Fast and reproducible method for the direct quantitation of adipose tissue in newborn infants.
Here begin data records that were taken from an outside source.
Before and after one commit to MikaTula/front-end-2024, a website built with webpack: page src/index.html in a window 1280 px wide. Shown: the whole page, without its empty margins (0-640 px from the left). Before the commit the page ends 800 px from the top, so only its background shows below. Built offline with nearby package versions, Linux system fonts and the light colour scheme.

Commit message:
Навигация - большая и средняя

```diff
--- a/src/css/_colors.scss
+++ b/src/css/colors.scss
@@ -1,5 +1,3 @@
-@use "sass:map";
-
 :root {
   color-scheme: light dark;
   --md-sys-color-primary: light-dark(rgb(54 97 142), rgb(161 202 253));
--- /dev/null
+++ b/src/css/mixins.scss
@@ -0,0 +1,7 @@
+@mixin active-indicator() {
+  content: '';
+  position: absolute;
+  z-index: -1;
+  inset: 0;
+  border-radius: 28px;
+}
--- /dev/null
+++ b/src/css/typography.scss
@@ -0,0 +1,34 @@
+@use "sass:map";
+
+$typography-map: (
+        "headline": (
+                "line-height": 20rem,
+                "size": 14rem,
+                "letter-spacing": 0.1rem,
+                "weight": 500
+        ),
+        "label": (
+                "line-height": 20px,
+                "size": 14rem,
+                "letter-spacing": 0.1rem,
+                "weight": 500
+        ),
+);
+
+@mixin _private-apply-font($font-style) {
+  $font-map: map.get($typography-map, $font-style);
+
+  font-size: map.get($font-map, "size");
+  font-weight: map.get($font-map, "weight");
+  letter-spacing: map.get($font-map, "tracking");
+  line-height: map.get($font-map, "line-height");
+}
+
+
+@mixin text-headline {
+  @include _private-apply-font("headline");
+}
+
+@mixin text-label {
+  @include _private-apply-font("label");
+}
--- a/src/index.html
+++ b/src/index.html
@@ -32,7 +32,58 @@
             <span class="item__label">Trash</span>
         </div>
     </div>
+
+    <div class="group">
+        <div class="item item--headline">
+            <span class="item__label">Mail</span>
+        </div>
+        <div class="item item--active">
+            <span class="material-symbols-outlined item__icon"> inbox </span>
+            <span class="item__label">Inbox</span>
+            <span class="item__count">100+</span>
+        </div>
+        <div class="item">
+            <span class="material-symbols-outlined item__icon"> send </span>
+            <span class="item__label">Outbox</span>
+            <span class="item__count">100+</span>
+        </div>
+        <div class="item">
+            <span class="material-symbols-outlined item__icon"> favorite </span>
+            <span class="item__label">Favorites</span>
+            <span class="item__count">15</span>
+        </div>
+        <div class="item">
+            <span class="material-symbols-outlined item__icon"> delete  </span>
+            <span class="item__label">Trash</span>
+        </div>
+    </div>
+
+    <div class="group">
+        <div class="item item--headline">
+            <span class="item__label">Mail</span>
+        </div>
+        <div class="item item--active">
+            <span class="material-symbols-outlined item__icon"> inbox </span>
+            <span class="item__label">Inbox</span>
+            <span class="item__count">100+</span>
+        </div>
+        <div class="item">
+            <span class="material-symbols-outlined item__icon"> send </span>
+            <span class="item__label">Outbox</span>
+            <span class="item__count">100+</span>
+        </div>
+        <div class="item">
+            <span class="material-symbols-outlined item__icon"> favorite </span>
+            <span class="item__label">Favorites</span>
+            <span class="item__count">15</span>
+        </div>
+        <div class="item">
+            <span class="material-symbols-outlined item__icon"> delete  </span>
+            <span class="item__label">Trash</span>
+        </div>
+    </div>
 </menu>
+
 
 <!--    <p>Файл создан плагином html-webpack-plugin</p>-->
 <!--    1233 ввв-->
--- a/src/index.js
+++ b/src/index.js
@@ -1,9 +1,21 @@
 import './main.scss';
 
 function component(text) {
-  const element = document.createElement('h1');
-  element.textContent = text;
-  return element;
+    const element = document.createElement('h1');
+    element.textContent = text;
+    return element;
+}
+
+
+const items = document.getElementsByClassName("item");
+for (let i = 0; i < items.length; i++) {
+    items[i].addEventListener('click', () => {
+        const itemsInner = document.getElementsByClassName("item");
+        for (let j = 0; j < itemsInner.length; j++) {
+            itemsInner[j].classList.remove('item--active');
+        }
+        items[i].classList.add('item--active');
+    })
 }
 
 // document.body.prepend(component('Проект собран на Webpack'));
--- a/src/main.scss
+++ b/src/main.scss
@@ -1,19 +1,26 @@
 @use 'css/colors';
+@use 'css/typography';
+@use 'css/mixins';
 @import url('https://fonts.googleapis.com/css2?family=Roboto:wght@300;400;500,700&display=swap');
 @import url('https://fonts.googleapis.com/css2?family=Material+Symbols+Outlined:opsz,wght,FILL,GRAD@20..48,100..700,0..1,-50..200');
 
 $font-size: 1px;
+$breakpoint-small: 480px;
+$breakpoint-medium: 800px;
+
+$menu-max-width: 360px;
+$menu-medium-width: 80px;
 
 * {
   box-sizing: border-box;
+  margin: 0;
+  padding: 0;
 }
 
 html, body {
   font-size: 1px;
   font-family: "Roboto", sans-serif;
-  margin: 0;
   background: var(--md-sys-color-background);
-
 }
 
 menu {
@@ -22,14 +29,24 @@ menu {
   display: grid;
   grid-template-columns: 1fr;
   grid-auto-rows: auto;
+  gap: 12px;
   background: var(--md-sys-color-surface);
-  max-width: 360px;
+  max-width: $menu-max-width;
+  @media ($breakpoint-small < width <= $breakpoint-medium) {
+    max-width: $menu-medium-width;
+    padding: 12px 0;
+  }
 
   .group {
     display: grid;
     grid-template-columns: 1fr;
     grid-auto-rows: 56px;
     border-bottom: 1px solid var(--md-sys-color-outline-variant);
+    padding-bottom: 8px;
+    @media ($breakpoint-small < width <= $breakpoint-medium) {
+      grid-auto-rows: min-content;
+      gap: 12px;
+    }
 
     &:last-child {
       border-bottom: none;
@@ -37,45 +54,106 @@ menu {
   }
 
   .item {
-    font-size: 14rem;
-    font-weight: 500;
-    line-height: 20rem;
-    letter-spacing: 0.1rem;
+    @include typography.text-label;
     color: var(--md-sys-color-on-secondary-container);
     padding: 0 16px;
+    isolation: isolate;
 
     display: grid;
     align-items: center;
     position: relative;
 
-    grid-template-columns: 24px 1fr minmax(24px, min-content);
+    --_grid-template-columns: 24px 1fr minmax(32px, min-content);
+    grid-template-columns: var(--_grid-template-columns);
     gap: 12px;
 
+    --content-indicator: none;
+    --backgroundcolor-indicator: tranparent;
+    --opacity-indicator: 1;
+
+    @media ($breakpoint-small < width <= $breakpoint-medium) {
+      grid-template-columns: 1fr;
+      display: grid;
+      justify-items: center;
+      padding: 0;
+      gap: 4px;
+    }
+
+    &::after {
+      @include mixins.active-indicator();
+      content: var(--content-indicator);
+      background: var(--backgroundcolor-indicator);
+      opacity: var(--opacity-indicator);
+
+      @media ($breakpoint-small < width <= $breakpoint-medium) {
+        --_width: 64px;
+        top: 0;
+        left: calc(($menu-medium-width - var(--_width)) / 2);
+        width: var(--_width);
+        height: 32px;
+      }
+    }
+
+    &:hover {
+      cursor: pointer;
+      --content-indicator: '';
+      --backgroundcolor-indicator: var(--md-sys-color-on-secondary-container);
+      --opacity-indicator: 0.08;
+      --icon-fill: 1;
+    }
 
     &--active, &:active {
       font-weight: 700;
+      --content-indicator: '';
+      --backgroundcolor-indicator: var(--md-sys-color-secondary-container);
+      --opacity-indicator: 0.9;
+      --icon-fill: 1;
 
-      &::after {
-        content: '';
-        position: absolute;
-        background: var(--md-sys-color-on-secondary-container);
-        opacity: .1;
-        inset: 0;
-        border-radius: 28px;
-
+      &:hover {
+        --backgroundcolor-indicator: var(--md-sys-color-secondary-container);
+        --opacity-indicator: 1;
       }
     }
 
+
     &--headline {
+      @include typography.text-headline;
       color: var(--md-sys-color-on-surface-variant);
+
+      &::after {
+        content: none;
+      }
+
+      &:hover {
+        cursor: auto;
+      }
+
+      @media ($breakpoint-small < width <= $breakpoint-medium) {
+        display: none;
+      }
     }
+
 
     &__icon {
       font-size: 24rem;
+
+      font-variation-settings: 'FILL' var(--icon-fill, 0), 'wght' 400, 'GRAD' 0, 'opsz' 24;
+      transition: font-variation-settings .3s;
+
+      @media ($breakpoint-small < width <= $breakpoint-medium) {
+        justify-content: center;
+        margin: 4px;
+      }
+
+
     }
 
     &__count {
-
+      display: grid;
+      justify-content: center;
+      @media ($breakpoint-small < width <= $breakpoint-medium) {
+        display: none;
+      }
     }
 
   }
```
The role of body fat content and distribution in infants is becoming an area of increasing interest, especially as perception of its function appears to be rapidly evolving. Although a number of methods are available to estimate body fat content in adults, many are of limited use in infants, especially in the context of regional distribution and internal depots. In this study we developed and implemented a whole-body magnetic resonance imaging (MRI)-based protocol that allows fast and reproducible measurements of adipose tissue content in newborn infants, with an intra-observer variability of <2.4% and an inter-observed variability of <7%. The percentage total body fat for this cohort of infants ranged from 13.3-22.6% (mean and standard deviation: 16.6 +/- 2.9%), which agrees closely with published data. Subcutaneous fat accounted for just over 89% of the total body fat, whereas internal fat corresponded to almost 11%, most of which was nonabdominal fat. There were no gender differences in total or regional body fat content. These results show that whole-body MRI can be readily applied to the study of adipose tissue content and distribution in newborn infants. Furthermore, its noninvasive nature makes it an ideal method for longitudinal and interventional studies in newborn infants.